Features:

  • Wireless — you don’t want to be burdened with cords on the bike.  VeloKey uses the Blue Tooth HID interface.
  • Full Keyboard — Letters, numbers, symbols, arrow keys
  • Full Mouse — Works like an etch-a-sketch, left/right clicks
  • Display — Select keys, change modes.
  • Magnetic handlebar mount — Allows rider to remove the VeloKey, and use with both hands.

Project design:

  • Open source hardware — Like all of our designs this was important to us.  We are empowered by open hardware, and we will always publish our designs in the hope that others find them useful.
  • Off the shelf open hardware components — This really sped up development time.
  • High quality scroll wheels — this subtle clicking of these wheels are addictive like popping bubble wrap.
  • Custom back plane — Anool whipped up the board that ties the circuit together.
  • 3D printed case — Snap together, magnetic base, Garmin quarter turn mount

Hardware:

The design is centered around the Feather M0.  This M0 has plenty of program memory if you are used to programming AVR 328s found in the Arduino Unos.  Its a fantastic little ship with multiple hardware serial ports, can act as an HID keyboard and mouse (which backs up the Blue Tooth) and is well documented.

We used an arduino pro mini to provide guaranteed encoder readings.  Kevin did have some luck reading the encoders directly from the M0, but never all three at the same time and also not with background tasking.  Using the Pro-Mini was a quick and rely able way to implement the encoders.  The Pro-Mini is connected to the M0 via a serial link.

The EZKey module provides the Bluetooth HID interface so that VeloKey does not require any software modifications on the host computer.  The EZKey is connected to the M0 via a serial link.

Software:

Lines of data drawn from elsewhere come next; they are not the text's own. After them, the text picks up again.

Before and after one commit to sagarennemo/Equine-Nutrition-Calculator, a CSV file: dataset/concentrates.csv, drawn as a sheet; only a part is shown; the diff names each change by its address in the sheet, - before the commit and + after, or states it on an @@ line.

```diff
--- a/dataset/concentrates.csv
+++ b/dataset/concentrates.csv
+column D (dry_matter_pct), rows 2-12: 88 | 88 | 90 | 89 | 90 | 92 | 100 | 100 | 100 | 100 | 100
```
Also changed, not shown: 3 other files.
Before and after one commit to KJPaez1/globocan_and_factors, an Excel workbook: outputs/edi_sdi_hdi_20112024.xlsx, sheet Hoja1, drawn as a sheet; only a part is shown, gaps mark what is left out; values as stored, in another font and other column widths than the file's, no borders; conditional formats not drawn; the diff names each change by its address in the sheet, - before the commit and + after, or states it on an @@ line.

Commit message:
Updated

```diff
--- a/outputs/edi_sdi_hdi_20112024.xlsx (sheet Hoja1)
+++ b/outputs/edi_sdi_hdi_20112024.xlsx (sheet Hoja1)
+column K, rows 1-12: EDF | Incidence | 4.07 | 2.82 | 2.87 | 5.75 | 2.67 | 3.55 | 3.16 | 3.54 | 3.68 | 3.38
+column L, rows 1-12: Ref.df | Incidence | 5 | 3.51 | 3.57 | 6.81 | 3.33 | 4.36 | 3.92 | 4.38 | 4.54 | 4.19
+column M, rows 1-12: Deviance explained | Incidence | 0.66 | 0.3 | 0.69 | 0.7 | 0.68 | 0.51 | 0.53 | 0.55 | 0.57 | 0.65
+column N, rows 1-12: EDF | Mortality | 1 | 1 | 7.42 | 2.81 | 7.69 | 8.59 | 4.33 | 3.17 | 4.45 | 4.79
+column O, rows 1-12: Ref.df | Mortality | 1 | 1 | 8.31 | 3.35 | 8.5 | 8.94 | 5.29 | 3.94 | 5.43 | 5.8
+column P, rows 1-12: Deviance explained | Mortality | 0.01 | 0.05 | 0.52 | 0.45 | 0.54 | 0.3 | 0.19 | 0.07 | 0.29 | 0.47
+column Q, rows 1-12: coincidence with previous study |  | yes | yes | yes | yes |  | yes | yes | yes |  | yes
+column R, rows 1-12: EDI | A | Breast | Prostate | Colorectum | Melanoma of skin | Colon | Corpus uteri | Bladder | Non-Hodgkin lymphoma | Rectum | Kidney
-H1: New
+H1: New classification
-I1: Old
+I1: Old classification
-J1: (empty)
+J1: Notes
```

The software was developed using Arduino.  Upon startup, VeloKey launches into a software defined default mode (typically mouse mode).  Scrolling the middle wheel allows you to change modes from mouse, to keyboard, to program, to movie.  Modes are defined in an extensible object oriented manor so that VeloKey will play nicely with community defined modes.  The Pro-Mini translates encoder events into serial events and sends them to the M0 where the events are handled.

The beginning of an extensible API was created to test VeloKey as a gaming platform.  A few basic sprites and widgets were defined and the API was used to create Pong and Asteroids.

Cause of death: Lack of interest.

The main reason VeloKey Failed was negative feedback from three sources.  First, the local bike shop said that “VeloKey” solved a non-existent problem.  A virtual training company rejected hardware in favor of their phone app. And finally, a beta tester said that it was too distracting.  Three strikes and VeloKey is out.

Contributing technical factors:

If it weren’t for these technical factors, we’d probably still pursue a crowd funding campaign.  After all we have a lot of effort invested in VeloKey.  Before we launched, we’d have to solve this technical issues and that would take more investment of time that we felt would not pay returns.

  1. Feather M0 lock-ups.  Frequently the M0 locks up especially when interfacing with the bluetooth module.
  2. Flaky Bluetooth.  Several beta testers had trouble pairing the Bluetooth on Windows and Mac.
  3. Draining battery.  The Feather M0 has no way to shut off current completely.  This meant that VeloKey could not be left on the bike, but would need to stay on the charger between uses.

Other uses?

VeloKey or something like it may be useful as a mobile computer interface, or game platform.  We tested it out with Pong and Asteroids.  The update rate was a little on the slow side for any graphic intensive games.